(Before-and-after change data)
▽

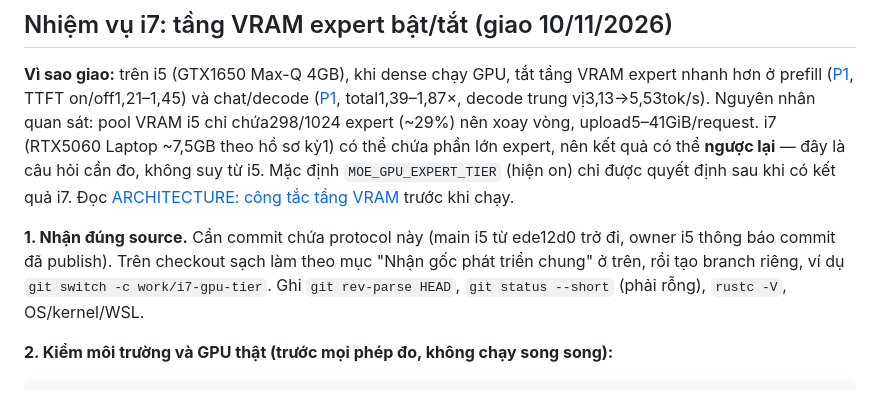
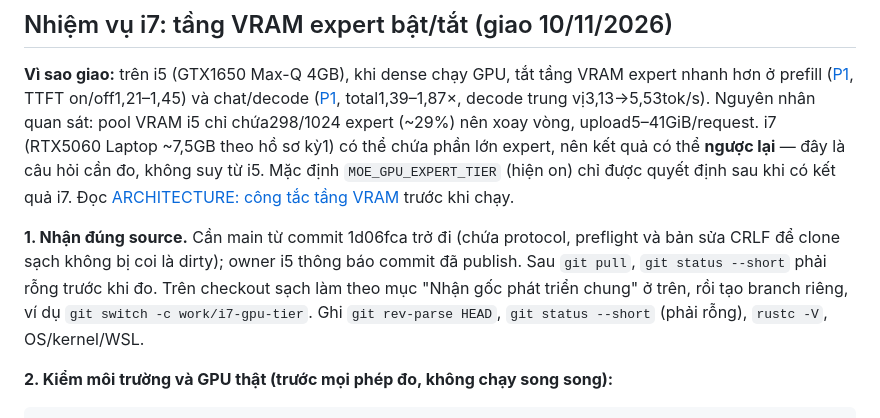
Before and after one commit to juanhuy/DoanTotNghiepMOE, a Markdown page: docs/WORKFLOWS.md, the part around the change. GitHub-like rendering.

Commit message:
Require the clean-clone commit in the i7 handoff
Co-Authored-By: Claude Opus 5.5 <noreply@anthropic.com>

```diff
--- a/docs/WORKFLOWS.md
+++ b/docs/WORKFLOWS.md
@@ -90,7 +90,7 @@ python3 tools/check_ram_stability.py --testbed i7 --gpu cpu --lookahead off \
 
 **Vì sao giao:** trên i5 (GTX1650 Max-Q 4GB), khi dense chạy GPU, tắt tầng VRAM expert nhanh hơn ở prefill ([P1](../benchmarks/experiments/2026-11-10-gpu-expert-tier-i5/README.md), TTFT on/off1,21–1,45) và chat/decode ([P1](../benchmarks/experiments/2026-11-10-gpu-tier-chat-i5/README.md), total1,39–1,87×, decode trung vị3,13→5,53tok/s). Nguyên nhân quan sát: pool VRAM i5 chỉ chứa298/1024 expert (~29%) nên xoay vòng, upload5–41GiB/request. i7 (RTX5060 Laptop ~7,5GB theo hồ sơ kỳ1) có thể chứa phần lớn expert, nên kết quả có thể **ngược lại** — đây là câu hỏi cần đo, không suy từ i5. Mặc định `MOE_GPU_EXPERT_TIER` (hiện on) chỉ được quyết định sau khi có kết quả i7. Đọc [ARCHITECTURE: công tắc tầng VRAM](ARCHITECTURE.md#công-tắc-tầng-vram-expert-moe_gpu_expert_tier-1011) trước khi chạy.
 
-**1. Nhận đúng source.** Cần commit chứa protocol này (main i5 từ ede12d0 trở đi, owner i5 thông báo commit đã publish). Trên checkout sạch làm theo mục "Nhận gốc phát triển chung" ở trên, rồi tạo branch riêng, ví dụ `git switch -c work/i7-gpu-tier`. Ghi `git rev-parse HEAD`, `git status --short` (phải rỗng), `rustc -V`, OS/kernel/WSL.
+**1. Nhận đúng source.** Cần main từ commit 1d06fca trở đi (chứa protocol, preflight và bản sửa CRLF để clone sạch không bị coi là dirty); owner i5 thông báo commit đã publish. Sau `git pull`, `git status --short` phải rỗng trước khi đo. Trên checkout sạch làm theo mục "Nhận gốc phát triển chung" ở trên, rồi tạo branch riêng, ví dụ `git switch -c work/i7-gpu-tier`. Ghi `git rev-parse HEAD`, `git status --short` (phải rỗng), `rustc -V`, OS/kernel/WSL.
 
 **2. Kiểm môi trường và GPU thật (trước mọi phép đo, không chạy song song):**
 
```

△

### Problem:
Could you copy each line above exactly as written, minus any pictures?

### Your solution:
Before and after one commit to juanhuy/DoanTotNghiepMOE, a Markdown page: docs/WORKFLOWS.md, the part around the change. GitHub-like rendering.

Commit message:
Require the clean-clone commit in the i7 handoff
Co-Authored-By: Claude Opus 5.5 <noreply@anthropic.com>

```diff
--- a/docs/WORKFLOWS.md
+++ b/docs/WORKFLOWS.md
@@ -90,7 +90,7 @@ python3 tools/check_ram_stability.py --testbed i7 --gpu cpu --lookahead off \
 
 **Vì sao giao:** trên i5 (GTX1650 Max-Q 4GB), khi dense chạy GPU, tắt tầng VRAM expert nhanh hơn ở prefill ([P1](../benchmarks/experiments/2026-11-10-gpu-expert-tier-i5/README.md), TTFT on/off1,21–1,45) và chat/decode ([P1](../benchmarks/experiments/2026-11-10-gpu-tier-chat-i5/README.md), total1,39–1,87×, decode trung vị3,13→5,53tok/s). Nguyên nhân quan sát: pool VRAM i5 chỉ chứa298/1024 expert (~29%) nên xoay vòng, upload5–41GiB/request. i7 (RTX5060 Laptop ~7,5GB theo hồ sơ kỳ1) có thể chứa phần lớn expert, nên kết quả có thể **ngược lại** — đây là câu hỏi cần đo, không suy từ i5. Mặc định `MOE_GPU_EXPERT_TIER` (hiện on) chỉ được quyết định sau khi có kết quả i7. Đọc [ARCHITECTURE: công tắc tầng VRAM](ARCHITECTURE.md#công-tắc-tầng-vram-expert-moe_gpu_expert_tier-1011) trước khi chạy.
 
-**1. Nhận đúng source.** Cần commit chứa protocol này (main i5 từ ede12d0 trở đi, owner i5 thông báo commit đã publish). Trên checkout sạch làm theo mục "Nhận gốc phát triển chung" ở trên, rồi tạo branch riêng, ví dụ `git switch -c work/i7-gpu-tier`. Ghi `git rev-parse HEAD`, `git status --short` (phải rỗng), `rustc -V`, OS/kernel/WSL.
+**1. Nhận đúng source.** Cần main từ commit 1d06fca trở đi (chứa protocol, preflight và bản sửa CRLF để clone sạch không bị coi là dirty); owner i5 thông báo commit đã publish. Sau `git pull`, `git status --short` phải rỗng trước khi đo. Trên checkout sạch làm theo mục "Nhận gốc phát triển chung" ở trên, rồi tạo branch riêng, ví dụ `git switch -c work/i7-gpu-tier`. Ghi `git rev-parse HEAD`, `git status --short` (phải rỗng), `rustc -V`, OS/kernel/WSL.
 
 **2. Kiểm môi trường và GPU thật (trước mọi phép đo, không chạy song song):**
 
```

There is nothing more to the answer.